The accident victim opens the door and steps outside to supervise the jumps by the other two skydivers.
Monitoring descent and generally assessing the landing area.
The approach was from over the airport and aimed to land in the area where the trailer was parked.
Three seconds prior to landing, starting to turn toward the right.
A split-second prior to landing.
Frame showing imminent impact at back-right corner of trailer. Note the windsock in the center.
During the impact. Left leg is buckling, head has tipped hard forward and downward. Shadows indicate he impacted the corner area of the metal trailer.
He hit the ground hard and his head was initially laying on the right side.
His head then shifted to lay on the left side.
Forty seconds later, he moved his right hand toward the front of his head, within view of the helmet camera.
The helmet (and camera) was removed from his head and set on the ground. Note the left arm, which remained motionless throughout the video.

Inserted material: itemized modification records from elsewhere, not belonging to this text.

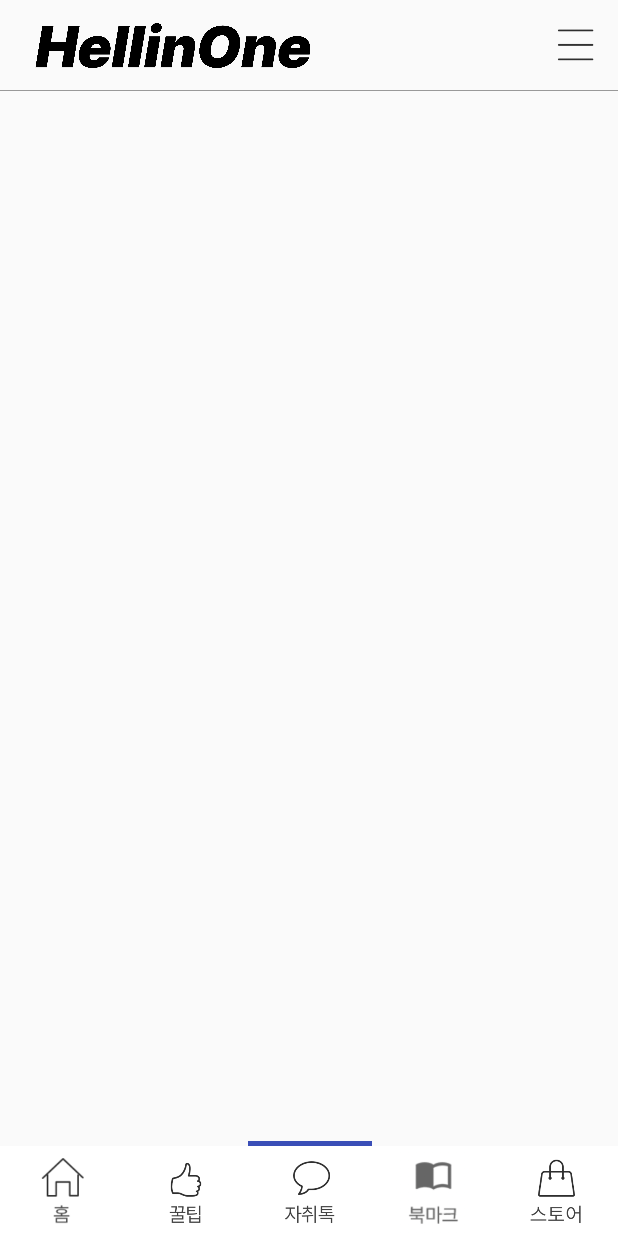
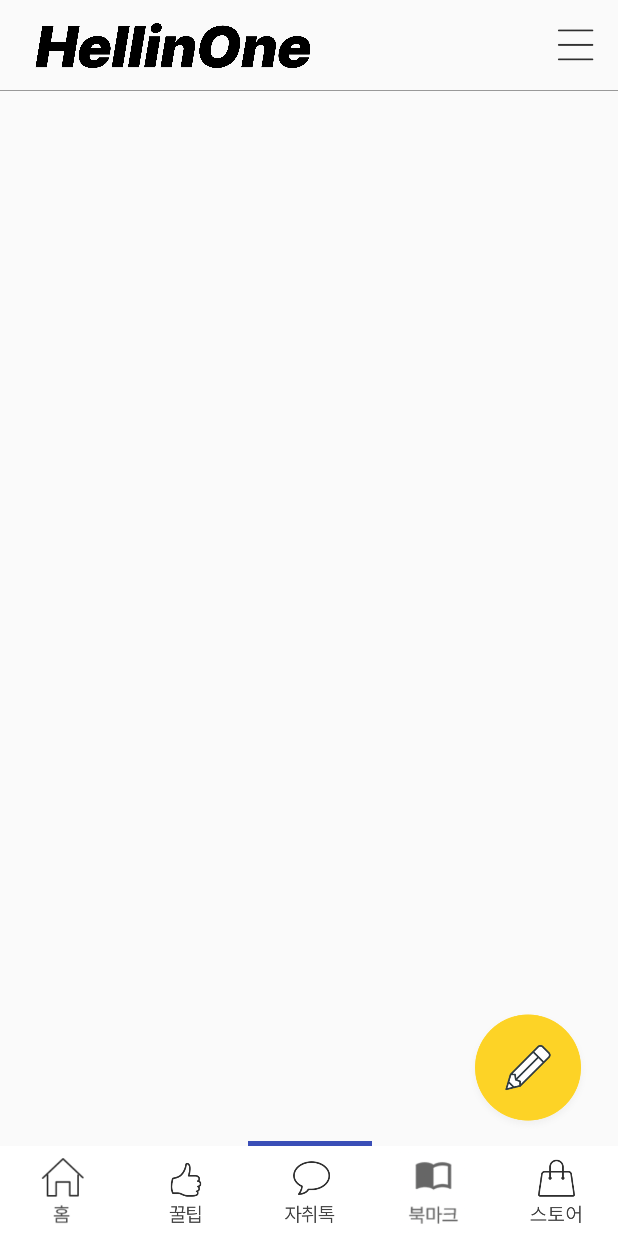
Before and after one commit to wjdtkdgns777/HealthInOne, an Android app: the TalkFragment screen opened through its navigation route, on a phone screen of 412 x 824 dp. Run offline under Robolectric (Android 15) with nearby library versions, the phone set to English and light mode, and no system bars; our stand-ins replace Firebase (no records; nobody signed in at launch, a user with empty details on screens opened directly), data binding.

Commit message:
06.20_게시판 작업중

```diff
--- a/app/src/main/AndroidManifest.xml
+++ b/app/src/main/AndroidManifest.xml
@@ -13,6 +13,9 @@
         android:supportsRtl="true"
         android:theme="@style/Theme.MySoleLife"
         tools:targetApi="31">
+        <activity
+            android:name=".board.BoardWriteActivity"
+            android:exported="false" />
         <activity
             android:name=".contentsList.ContentShowActivity"
             android:exported="false" />
--- a/app/src/main/java/com/example/mysolelife/fragments/TalkFragment.kt
+++ b/app/src/main/java/com/example/mysolelife/fragments/TalkFragment.kt
@@ -1,5 +1,6 @@
 package com.example.mysolelife.fragments
 
+import android.content.Intent
 import android.os.Bundle
 import androidx.fragment.app.Fragment
 import android.view.LayoutInflater
@@ -8,6 +9,7 @@ import android.view.ViewGroup
 import androidx.databinding.DataBindingUtil
 import androidx.navigation.findNavController
 import com.example.mysolelife.R
+import com.example.mysolelife.board.BoardWriteActivity
 import com.example.mysolelife.databinding.FragmentTalkBinding
 import com.example.mysolelife.databinding.FragmentTipBinding
 
@@ -25,6 +27,11 @@ class TalkFragment : Fragment() {
         savedInstanceState: Bundle?
     ): View? {
         binding = DataBindingUtil.inflate(inflater, R.layout.fragment_talk, container, false)
+
+        binding.writeBtn.setOnClickListener {
+            val intent  = Intent(context , BoardWriteActivity::class.java)
+            startActivity(intent)
+        }
 
         binding.homeTab.setOnClickListener{
             it.findNavController().navigate(R.id.action_talkFragment_to_homeFragment)
--- a/app/src/main/res/layout/fragment_talk.xml
+++ b/app/src/main/res/layout/fragment_talk.xml
@@ -1,16 +1,28 @@
 <?xml version="1.0" encoding="utf-8"?>
-<layout>
-    <FrameLayout xmlns:android="http://schemas.android.com/apk/res/android"
-        xmlns:tools="http://schemas.android.com/tools"
+<layout xmlns:tools="http://schemas.android.com/tools"
+    xmlns:android="http://schemas.android.com/apk/res/android"
+    xmlns:app="http://schemas.android.com/apk/res-auto">
+    <FrameLayout
         android:layout_width="match_parent"
         android:layout_height="match_parent"
-        xmlns:app="http://schemas.android.com/apk/res-auto"
         tools:context=".fragments.TalkFragment">
+
+
 
         <!-- TODO: Update blank fragment layout -->
         <androidx.constraintlayout.widget.ConstraintLayout
             android:layout_width="match_parent"
             android:layout_height="match_parent">
+
+            <ImageView
+                android:id="@+id/writeBtn"
+                android:layout_width="80dp"
+                android:layout_height="80dp"
+                android:src="@drawable/btnwrite"
+                app:layout_constraintBottom_toBottomOf="parent"
+                app:layout_constraintEnd_toEndOf="parent"
+                android:layout_marginBottom="70dp"
+                android:layout_marginRight="20dp"/>
 
             <LinearLayout
                 android:layout_width="match_parent"
```
Also changed, not shown: app/src/main/java/com/example/mysolelife/board/BoardModel.kt (added, +8 -0 lines), app/src/main/java/com/example/mysolelife/board/BoardWriteActivity.kt (added, +41 -0 lines), app/src/main/java/com/example/mysolelife/utils/FBAuth.kt (added, +28 -0 lines), app/src/main/java/com/example/mysolelife/utils/FBRef.kt (added, +21 -0 lines), app/src/main/res/layout/activity_board_write.xml (added, +87 -0 lines), app/src/main/res/drawable/btnwrite.png (added), app/src/main/res/drawable/plusbtn.png (added).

He was sat up by the two staff manning the truck/trailer. It was at this point that they realized he had no sensitivity in his left arm.